Kua Swan is a proud Gomeroi (Moree) & the Wiradjuri (Cowra) man, but was born on Anaiwan land (Armidale). Kua lives and works on Awabakal country. Kua has been fortunate to experience Language from an extensive number of Aboriginal Language groups from across Australia and has been able to identify words from his travels. Kua began his journey at the University of Newcastle working within the Wollotuka Institute as a Project Officer with a focus on the Indigenous Language program, which has since given him an in depth understanding and appreciation of Language history. Kua’s work has allowed him to research into Language with the help from collections, which led him to the university library.
Paige Wright is the Special Collections Librarian at the University of Newcastle Library, where she has worked for eight years. She coordinates the Living Histories repository and is an advocate for equity and diversity within collections. Her topics of interest include rare books, promoting special collections, community engagement, digital humanities, Wikipedia and digital collections. Paige currently volunteers on the committees for ALIA Rare Books and Wikimedia Australia. Twitter: @WrightPaige.

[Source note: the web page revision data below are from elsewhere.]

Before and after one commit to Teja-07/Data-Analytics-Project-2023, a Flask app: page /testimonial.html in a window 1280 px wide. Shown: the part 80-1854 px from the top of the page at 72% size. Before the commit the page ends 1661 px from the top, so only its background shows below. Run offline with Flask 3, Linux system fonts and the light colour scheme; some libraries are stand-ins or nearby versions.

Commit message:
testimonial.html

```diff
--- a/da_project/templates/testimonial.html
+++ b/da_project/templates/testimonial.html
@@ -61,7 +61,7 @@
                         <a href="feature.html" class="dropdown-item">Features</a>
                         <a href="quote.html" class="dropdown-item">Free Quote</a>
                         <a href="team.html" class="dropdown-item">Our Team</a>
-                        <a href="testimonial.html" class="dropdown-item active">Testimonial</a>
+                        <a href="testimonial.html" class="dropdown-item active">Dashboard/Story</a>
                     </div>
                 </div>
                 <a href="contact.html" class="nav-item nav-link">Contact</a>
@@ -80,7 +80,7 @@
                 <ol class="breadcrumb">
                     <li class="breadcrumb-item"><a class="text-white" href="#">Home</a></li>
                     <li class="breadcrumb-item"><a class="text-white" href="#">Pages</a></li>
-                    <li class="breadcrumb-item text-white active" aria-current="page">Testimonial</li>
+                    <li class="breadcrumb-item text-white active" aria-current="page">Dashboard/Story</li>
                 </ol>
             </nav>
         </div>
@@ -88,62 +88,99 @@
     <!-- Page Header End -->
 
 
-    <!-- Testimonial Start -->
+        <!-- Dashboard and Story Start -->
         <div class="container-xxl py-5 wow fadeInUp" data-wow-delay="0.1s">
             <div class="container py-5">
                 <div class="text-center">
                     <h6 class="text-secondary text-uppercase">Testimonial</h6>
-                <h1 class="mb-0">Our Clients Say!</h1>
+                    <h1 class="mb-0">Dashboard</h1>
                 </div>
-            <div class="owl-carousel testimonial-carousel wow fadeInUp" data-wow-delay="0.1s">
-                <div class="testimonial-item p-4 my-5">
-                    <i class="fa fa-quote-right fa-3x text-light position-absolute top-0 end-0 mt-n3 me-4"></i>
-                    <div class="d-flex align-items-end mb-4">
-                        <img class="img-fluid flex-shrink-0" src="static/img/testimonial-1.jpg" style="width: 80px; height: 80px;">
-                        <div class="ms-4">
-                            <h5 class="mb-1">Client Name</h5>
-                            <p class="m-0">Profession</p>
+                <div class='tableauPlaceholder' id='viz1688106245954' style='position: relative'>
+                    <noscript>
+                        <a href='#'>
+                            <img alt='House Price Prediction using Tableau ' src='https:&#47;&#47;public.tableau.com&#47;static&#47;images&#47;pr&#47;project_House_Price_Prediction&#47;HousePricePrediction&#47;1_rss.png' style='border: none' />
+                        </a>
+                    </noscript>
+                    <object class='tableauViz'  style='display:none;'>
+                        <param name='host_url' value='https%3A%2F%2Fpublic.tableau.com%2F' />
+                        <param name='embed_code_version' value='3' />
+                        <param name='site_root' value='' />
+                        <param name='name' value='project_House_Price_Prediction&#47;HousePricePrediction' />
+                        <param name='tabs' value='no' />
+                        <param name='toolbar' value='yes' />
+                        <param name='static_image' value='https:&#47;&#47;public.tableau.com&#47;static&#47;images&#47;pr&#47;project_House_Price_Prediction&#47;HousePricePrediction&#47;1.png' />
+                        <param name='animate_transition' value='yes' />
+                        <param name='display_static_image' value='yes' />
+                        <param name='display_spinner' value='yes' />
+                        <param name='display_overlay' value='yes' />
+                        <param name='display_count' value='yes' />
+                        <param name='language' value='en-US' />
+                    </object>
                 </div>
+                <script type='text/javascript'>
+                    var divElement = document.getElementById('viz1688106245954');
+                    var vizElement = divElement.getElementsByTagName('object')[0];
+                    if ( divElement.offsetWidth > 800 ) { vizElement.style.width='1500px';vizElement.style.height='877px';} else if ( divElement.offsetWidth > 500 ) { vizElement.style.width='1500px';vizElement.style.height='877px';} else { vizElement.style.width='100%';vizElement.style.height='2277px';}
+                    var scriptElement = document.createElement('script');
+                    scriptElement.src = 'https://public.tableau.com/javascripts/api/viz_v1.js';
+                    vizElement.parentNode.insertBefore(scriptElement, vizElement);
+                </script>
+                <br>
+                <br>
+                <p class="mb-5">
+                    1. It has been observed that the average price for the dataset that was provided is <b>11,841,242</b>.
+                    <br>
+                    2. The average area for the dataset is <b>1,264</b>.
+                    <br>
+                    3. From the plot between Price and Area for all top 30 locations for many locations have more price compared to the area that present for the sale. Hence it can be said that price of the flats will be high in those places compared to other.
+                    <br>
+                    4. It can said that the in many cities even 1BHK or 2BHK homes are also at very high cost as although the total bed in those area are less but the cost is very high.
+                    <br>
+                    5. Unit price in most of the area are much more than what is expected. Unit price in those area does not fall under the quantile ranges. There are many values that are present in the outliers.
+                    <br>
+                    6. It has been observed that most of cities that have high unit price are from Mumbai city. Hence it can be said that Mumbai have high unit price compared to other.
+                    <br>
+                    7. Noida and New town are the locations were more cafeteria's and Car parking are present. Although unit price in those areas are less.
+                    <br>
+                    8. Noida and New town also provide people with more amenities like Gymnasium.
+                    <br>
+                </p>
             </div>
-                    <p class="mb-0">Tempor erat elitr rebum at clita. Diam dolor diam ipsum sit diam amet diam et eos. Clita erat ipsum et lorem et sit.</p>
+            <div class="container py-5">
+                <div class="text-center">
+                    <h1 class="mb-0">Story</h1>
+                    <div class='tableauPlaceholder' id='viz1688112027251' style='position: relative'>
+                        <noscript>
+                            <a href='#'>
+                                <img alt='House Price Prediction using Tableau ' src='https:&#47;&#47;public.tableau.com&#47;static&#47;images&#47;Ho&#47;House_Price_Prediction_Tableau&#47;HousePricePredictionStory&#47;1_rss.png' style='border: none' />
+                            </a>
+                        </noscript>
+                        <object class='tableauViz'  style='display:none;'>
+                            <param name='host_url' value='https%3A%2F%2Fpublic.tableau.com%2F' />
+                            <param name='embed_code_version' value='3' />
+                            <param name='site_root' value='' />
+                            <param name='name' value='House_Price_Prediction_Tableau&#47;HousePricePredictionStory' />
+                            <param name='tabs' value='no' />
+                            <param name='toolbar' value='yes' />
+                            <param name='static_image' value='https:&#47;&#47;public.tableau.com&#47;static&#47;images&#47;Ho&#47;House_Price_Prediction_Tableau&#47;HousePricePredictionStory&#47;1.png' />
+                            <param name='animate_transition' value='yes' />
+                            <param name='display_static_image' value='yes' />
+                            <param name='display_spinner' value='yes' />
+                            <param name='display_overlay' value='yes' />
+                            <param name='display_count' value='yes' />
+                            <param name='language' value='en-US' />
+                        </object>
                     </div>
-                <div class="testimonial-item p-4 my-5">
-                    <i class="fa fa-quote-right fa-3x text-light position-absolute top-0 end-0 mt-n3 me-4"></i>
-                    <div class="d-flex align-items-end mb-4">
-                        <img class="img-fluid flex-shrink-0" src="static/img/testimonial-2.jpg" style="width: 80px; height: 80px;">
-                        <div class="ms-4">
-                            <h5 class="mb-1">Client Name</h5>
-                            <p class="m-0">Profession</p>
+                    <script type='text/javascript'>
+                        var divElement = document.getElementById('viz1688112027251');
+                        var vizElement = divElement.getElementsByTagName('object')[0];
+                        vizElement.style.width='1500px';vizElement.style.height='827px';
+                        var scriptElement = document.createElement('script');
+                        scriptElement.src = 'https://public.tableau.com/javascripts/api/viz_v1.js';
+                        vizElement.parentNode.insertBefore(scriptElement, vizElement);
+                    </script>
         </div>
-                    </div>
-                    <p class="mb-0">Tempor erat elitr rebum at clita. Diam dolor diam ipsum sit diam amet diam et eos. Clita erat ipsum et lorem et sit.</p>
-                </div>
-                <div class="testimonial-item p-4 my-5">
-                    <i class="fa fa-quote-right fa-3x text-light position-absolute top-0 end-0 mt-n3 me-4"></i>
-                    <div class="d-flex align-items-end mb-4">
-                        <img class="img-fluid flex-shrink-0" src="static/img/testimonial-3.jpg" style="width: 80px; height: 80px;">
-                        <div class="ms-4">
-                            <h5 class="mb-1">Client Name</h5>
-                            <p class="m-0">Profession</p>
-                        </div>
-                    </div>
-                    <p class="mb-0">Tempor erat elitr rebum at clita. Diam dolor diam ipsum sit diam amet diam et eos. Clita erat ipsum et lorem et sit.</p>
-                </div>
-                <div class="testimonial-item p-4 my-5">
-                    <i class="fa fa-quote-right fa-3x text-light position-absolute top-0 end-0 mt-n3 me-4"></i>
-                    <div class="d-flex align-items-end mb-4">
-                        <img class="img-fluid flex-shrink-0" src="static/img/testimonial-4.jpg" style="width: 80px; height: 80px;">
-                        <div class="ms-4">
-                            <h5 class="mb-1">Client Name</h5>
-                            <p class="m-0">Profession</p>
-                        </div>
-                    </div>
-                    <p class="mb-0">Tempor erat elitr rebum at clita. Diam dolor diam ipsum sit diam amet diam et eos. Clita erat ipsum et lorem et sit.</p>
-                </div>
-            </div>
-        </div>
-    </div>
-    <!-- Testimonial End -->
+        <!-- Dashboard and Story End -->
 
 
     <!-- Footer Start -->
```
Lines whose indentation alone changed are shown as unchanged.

The University of Adelaide Library has transformed the traditional library tour to a gamified, self-guided tour. Users work either independently or collaboratively, participating actively in their quest for information and discovery of library services and spaces. This paper sets out the transformation and the transition of library staff, outlines the rationale behind the change, the implementation process and highlights some considerations and benefits in moving to the new self-service model.
Samantha Narcis is the Senior Manager, Client Services at the University of Adelaide Library and has been in this role since June 2018. After more than 15 years of working in various Human Resources (HR) roles both overseas in Dubai and in Adelaide, Sam took a leap of faith going from providing HR advice to business leaders, to providing strong and positive operational leadership in a different industry- the world of Academic Libraries. Sam believes her love of reading and books might have helped with the transition just a bit! Sam currently leads the Library’s Client Services team in delivering key front-line services to Library users and facilitating access to the Library as a safe and welcoming space spanning across 3 campuses. Her portfolio includes a diverse set of responsibilities carried out by the front-line Service Delivery team, “Ask Library”, the Metadata Project team and the Collections and Facilities team. Sam is a firm advocate for a One Library ethos and with her team strives to put the user experience at the forefront of everything they do (within the University of Adelaide Library).
Jaime Royals is currently the Senior Manager, Collections & Access Services at the University of Adelaide. Jaime has worked in several roles at the University Library including as a Liaison Librarian and as the Manager of Learning and Teaching Innovation. She has a keen interest in developing and innovating library services in collaboration with stakeholders, in line with best practice and with an evidence-based approach. She is also partial to terrible dad jokes!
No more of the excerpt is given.